▶ INSTRUCTIONS TO FOLLOW
Every record should be written out exactly, with the pictures left out.

▶ RECORDS FOR THIS TASK
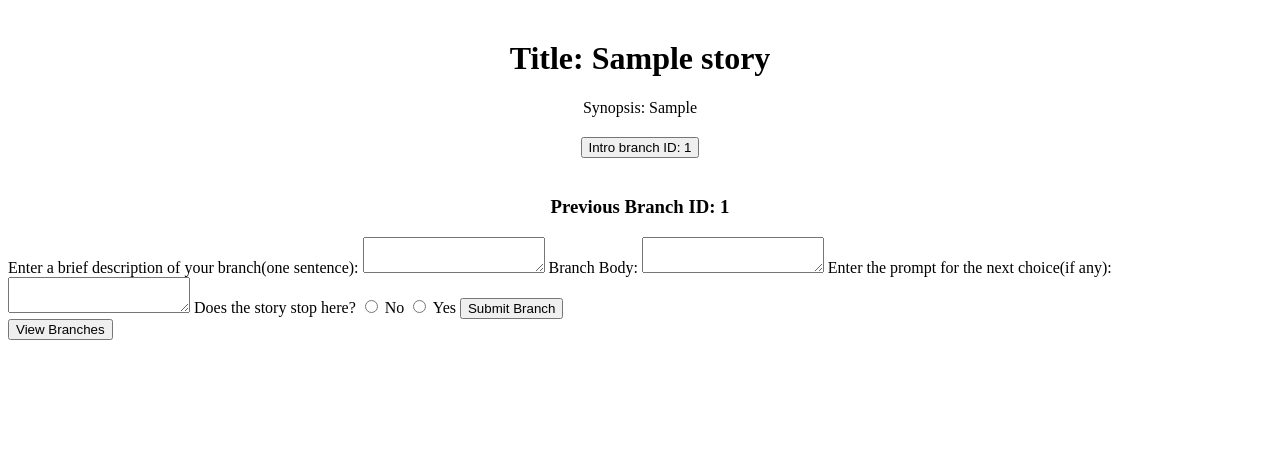
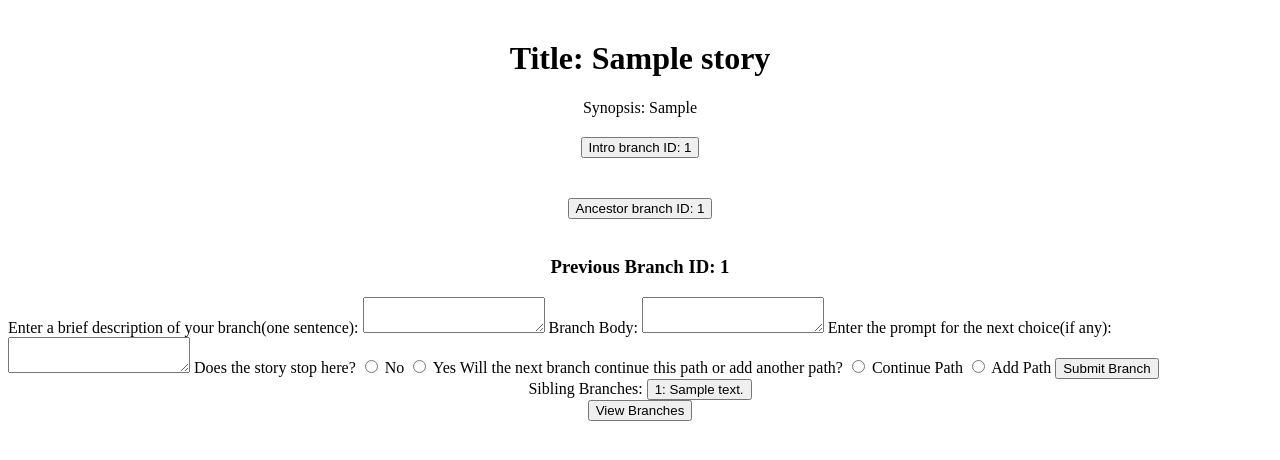
Before and after one commit to PMKnapp001/capstone-text-story-app, a Flask app: page /stories/1/branches/new in a window 1280 px wide. Shown: the part 150-610 px from the top of the page. Run offline with Flask 3, Linux system fonts and the light colour scheme; the visitor is signed in with stand-in values (Sample User, id 1); tables that the repository leaves empty hold one stand-in row (values such as "Sample post").

Commit message:
Can now navigate to ancestor branch from branch creation, navigate to branch creation from play story

```diff
--- a/server.py
+++ b/server.py
@@ -105,8 +105,10 @@ def view_story(user_id, story_id):
     user = crud.get_user_by_id(user_id)
 
     story = crud.get_story_by_id(story_id)
+    session['story_id'] = story_id
 
     intro = story.get_intro_branch()
+    session['intro_branch_id'] = intro.branch_id
 
     all_branches = story.branches
 
@@ -193,7 +195,20 @@ def new_branch(story_id):
 
     story = crud.get_story_by_id(story_id)
 
-    return render_template('createstory.html', story=story)
+    if session['previous_branch_id']:
+        prev_branch = crud.get_branch_by_id(session['previous_branch_id'])
+
+        ancestor = crud.get_branch_by_id(prev_branch.prev_branch_id)
+        siblings = prev_branch.get_next_branches()
+        print("sibling from if")
+
+    else:
+        siblings = []
+        ancestor = []
+
+        print("sibling from else")
+        print(f"siblings: {siblings}")
+    return render_template('createstory.html', story=story, siblings=siblings, ancestor=ancestor)
 
 
 
@@ -246,6 +261,7 @@ def add_branch(story_id):
         body = request.form.get('body')
         branch_prompt = request.form.get('prompt')
         is_end = request.form.get('is-end')
+        next= request.form.get('next')
         ordinal = 0
 
         if is_end == "true":
@@ -265,7 +281,9 @@ def add_branch(story_id):
         db.session.commit()
 
         branch_id = branch.branch_id
-        session['previous_branch_id'] = branch_id
+
+        if next == "child":
+            session['previous_branch_id'] = branch_id
 
     return redirect(f'/stories/{story_id}/branches/new')
 
@@ -273,10 +291,13 @@ def add_branch(story_id):
 @app.route('/stories/<story_id>/branches')
 def show_branches(story_id):
 
+    print(f"story id = {story_id}")
+
     story = crud.get_story_by_id(story_id)
+    print(story)
+
     branches = story.branches
     story_tree = story.make_story_tree()
-    print(story_tree)
 
     return render_template('showbranches.html', story=story, story_tree=story_tree, branches=branches)
 
--- a/templates/createstory.html
+++ b/templates/createstory.html
@@ -26,20 +26,55 @@
       <button>Intro branch ID: {{ session['intro_branch_id'] }}</button>
     </a>
   </h3>
+  {% if ancestor %}
+    <h3>
+      <a href="/stories/{{ story.story_id }}/branches/{{ ancestor.branch_id }}/updateid">
+        <button>Ancestor branch ID: {{ ancestor.branch_id }}</button>
+      </a>
+    </h3>
+  {% endif %}
+
   <h3>Previous Branch ID: {{ session['previous_branch_id'] }}</h3>
   <div id="intro-form">
     <form action="/stories/{{ story.story_id }}/branches/new" method="POST">
     {% if not session['intro_branch_id'] %}
       {{ jin_macs.branch_form("Intro Branch") }}
+      <input type="submit" id="branch-submit" value="Submit Branch">
+    </form>
     {% endif %}
     {% if session['intro_branch_id'] %}
       <label for="description">Enter a brief description of your branch(one sentence): </label>
       <textarea name="description" id="description"></textarea>
       {{ jin_macs.branch_form("Branch Body") }}
-                {% endif %}
+      <label for="next">Will the next branch continue this path or add another path?</label>
+
+        <input type="radio" name="next" value="child" id="submit-child">
+        <label for="submit-child">Continue Path</label>
+
+        <input type="radio" name="next" value="sibling" id="submit-sibling">
+        <label for="submit-sibling">Add Path</label>
+
       <input type="submit" id="branch-submit" value="Submit Branch">
     </form>
-            <a href="/stories/{{ story.story_id }}/branches"><button id="branch-overview">View Branches</button></a>
+    {% endif %}
+  </div>
+
+{% if siblings %}
+  <div>
+    Sibling Branches:
+    {% for sibling in siblings %}
+      <a href="/stories/{{ story.story_id }}/branches/{{ sibling.branch_id }}/updateid">
+        <button id="sibling-{{ sibling.branch_id }}">{{ sibling.branch_id }}: {{ sibling.description }}</button>
+      </a>
+    {% endfor %}
   </div>
 {% endif %}
+
+
+<a href="/stories/{{ story.story_id }}/branches">
+  <button id="branch-overview">View Branches</button>
+</a>
+
+{% endif %}
+
 {% endblock %}
--- a/templates/playstory.html
+++ b/templates/playstory.html
@@ -19,6 +19,10 @@
         <input type="submit" value="Submit Rating"></input>
     </form>
 </span>
+
+<a href="/stories/{{ story.story_id }}/branches">
+  <button id="branch-overview">View Branches</button>
+</a>
 
 <div id="intro-branch">
     Intro: {{ intro.body }}
```
Also changed, not shown: templates/macros.html (indentation only). Lines whose indentation alone changed are shown as unchanged.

▶ EXERCISE RESPONSE
Before and after one commit to PMKnapp001/capstone-text-story-app, a Flask app: page /stories/1/branches/new in a window 1280 px wide. Shown: the part 150-610 px from the top of the page. Run offline with Flask 3, Linux system fonts and the light colour scheme; the visitor is signed in with stand-in values (Sample User, id 1); tables that the repository leaves empty hold one stand-in row (values such as "Sample post").

Commit message:
Can now navigate to ancestor branch from branch creation, navigate to branch creation from play story

```diff
--- a/server.py
+++ b/server.py
@@ -105,8 +105,10 @@ def view_story(user_id, story_id):
     user = crud.get_user_by_id(user_id)
 
     story = crud.get_story_by_id(story_id)
+    session['story_id'] = story_id
 
     intro = story.get_intro_branch()
+    session['intro_branch_id'] = intro.branch_id
 
     all_branches = story.branches
 
@@ -193,7 +195,20 @@ def new_branch(story_id):
 
     story = crud.get_story_by_id(story_id)
 
-    return render_template('createstory.html', story=story)
+    if session['previous_branch_id']:
+        prev_branch = crud.get_branch_by_id(session['previous_branch_id'])
+
+        ancestor = crud.get_branch_by_id(prev_branch.prev_branch_id)
+        siblings = prev_branch.get_next_branches()
+        print("sibling from if")
+
+    else:
+        siblings = []
+        ancestor = []
+
+        print("sibling from else")
+        print(f"siblings: {siblings}")
+    return render_template('createstory.html', story=story, siblings=siblings, ancestor=ancestor)
 
 
 
@@ -246,6 +261,7 @@ def add_branch(story_id):
         body = request.form.get('body')
         branch_prompt = request.form.get('prompt')
         is_end = request.form.get('is-end')
+        next= request.form.get('next')
         ordinal = 0
 
         if is_end == "true":
@@ -265,7 +281,9 @@ def add_branch(story_id):
         db.session.commit()
 
         branch_id = branch.branch_id
-        session['previous_branch_id'] = branch_id
+
+        if next == "child":
+            session['previous_branch_id'] = branch_id
 
     return redirect(f'/stories/{story_id}/branches/new')
 
@@ -273,10 +291,13 @@ def add_branch(story_id):
 @app.route('/stories/<story_id>/branches')
 def show_branches(story_id):
 
+    print(f"story id = {story_id}")
+
     story = crud.get_story_by_id(story_id)
+    print(story)
+
     branches = story.branches
     story_tree = story.make_story_tree()
-    print(story_tree)
 
     return render_template('showbranches.html', story=story, story_tree=story_tree, branches=branches)
 
--- a/templates/createstory.html
+++ b/templates/createstory.html
@@ -26,20 +26,55 @@
       <button>Intro branch ID: {{ session['intro_branch_id'] }}</button>
     </a>
   </h3>
+  {% if ancestor %}
+    <h3>
+      <a href="/stories/{{ story.story_id }}/branches/{{ ancestor.branch_id }}/updateid">
+        <button>Ancestor branch ID: {{ ancestor.branch_id }}</button>
+      </a>
+    </h3>
+  {% endif %}
+
   <h3>Previous Branch ID: {{ session['previous_branch_id'] }}</h3>
   <div id="intro-form">
     <form action="/stories/{{ story.story_id }}/branches/new" method="POST">
     {% if not session['intro_branch_id'] %}
       {{ jin_macs.branch_form("Intro Branch") }}
+      <input type="submit" id="branch-submit" value="Submit Branch">
+    </form>
     {% endif %}
     {% if session['intro_branch_id'] %}
       <label for="description">Enter a brief description of your branch(one sentence): </label>
       <textarea name="description" id="description"></textarea>
       {{ jin_macs.branch_form("Branch Body") }}
-                {% endif %}
+      <label for="next">Will the next branch continue this path or add another path?</label>
+
+        <input type="radio" name="next" value="child" id="submit-child">
+        <label for="submit-child">Continue Path</label>
+
+        <input type="radio" name="next" value="sibling" id="submit-sibling">
+        <label for="submit-sibling">Add Path</label>
+
       <input type="submit" id="branch-submit" value="Submit Branch">
     </form>
-            <a href="/stories/{{ story.story_id }}/branches"><button id="branch-overview">View Branches</button></a>
+    {% endif %}
+  </div>
+
+{% if siblings %}
+  <div>
+    Sibling Branches:
+    {% for sibling in siblings %}
+      <a href="/stories/{{ story.story_id }}/branches/{{ sibling.branch_id }}/updateid">
+        <button id="sibling-{{ sibling.branch_id }}">{{ sibling.branch_id }}: {{ sibling.description }}</button>
+      </a>
+    {% endfor %}
   </div>
 {% endif %}
+
+
+<a href="/stories/{{ story.story_id }}/branches">
+  <button id="branch-overview">View Branches</button>
+</a>
+
+{% endif %}
+
 {% endblock %}
--- a/templates/playstory.html
+++ b/templates/playstory.html
@@ -19,6 +19,10 @@
         <input type="submit" value="Submit Rating"></input>
     </form>
 </span>
+
+<a href="/stories/{{ story.story_id }}/branches">
+  <button id="branch-overview">View Branches</button>
+</a>
 
 <div id="intro-branch">
     Intro: {{ intro.body }}
```
Also changed, not shown: templates/macros.html (indentation only). Lines whose indentation alone changed are shown as unchanged.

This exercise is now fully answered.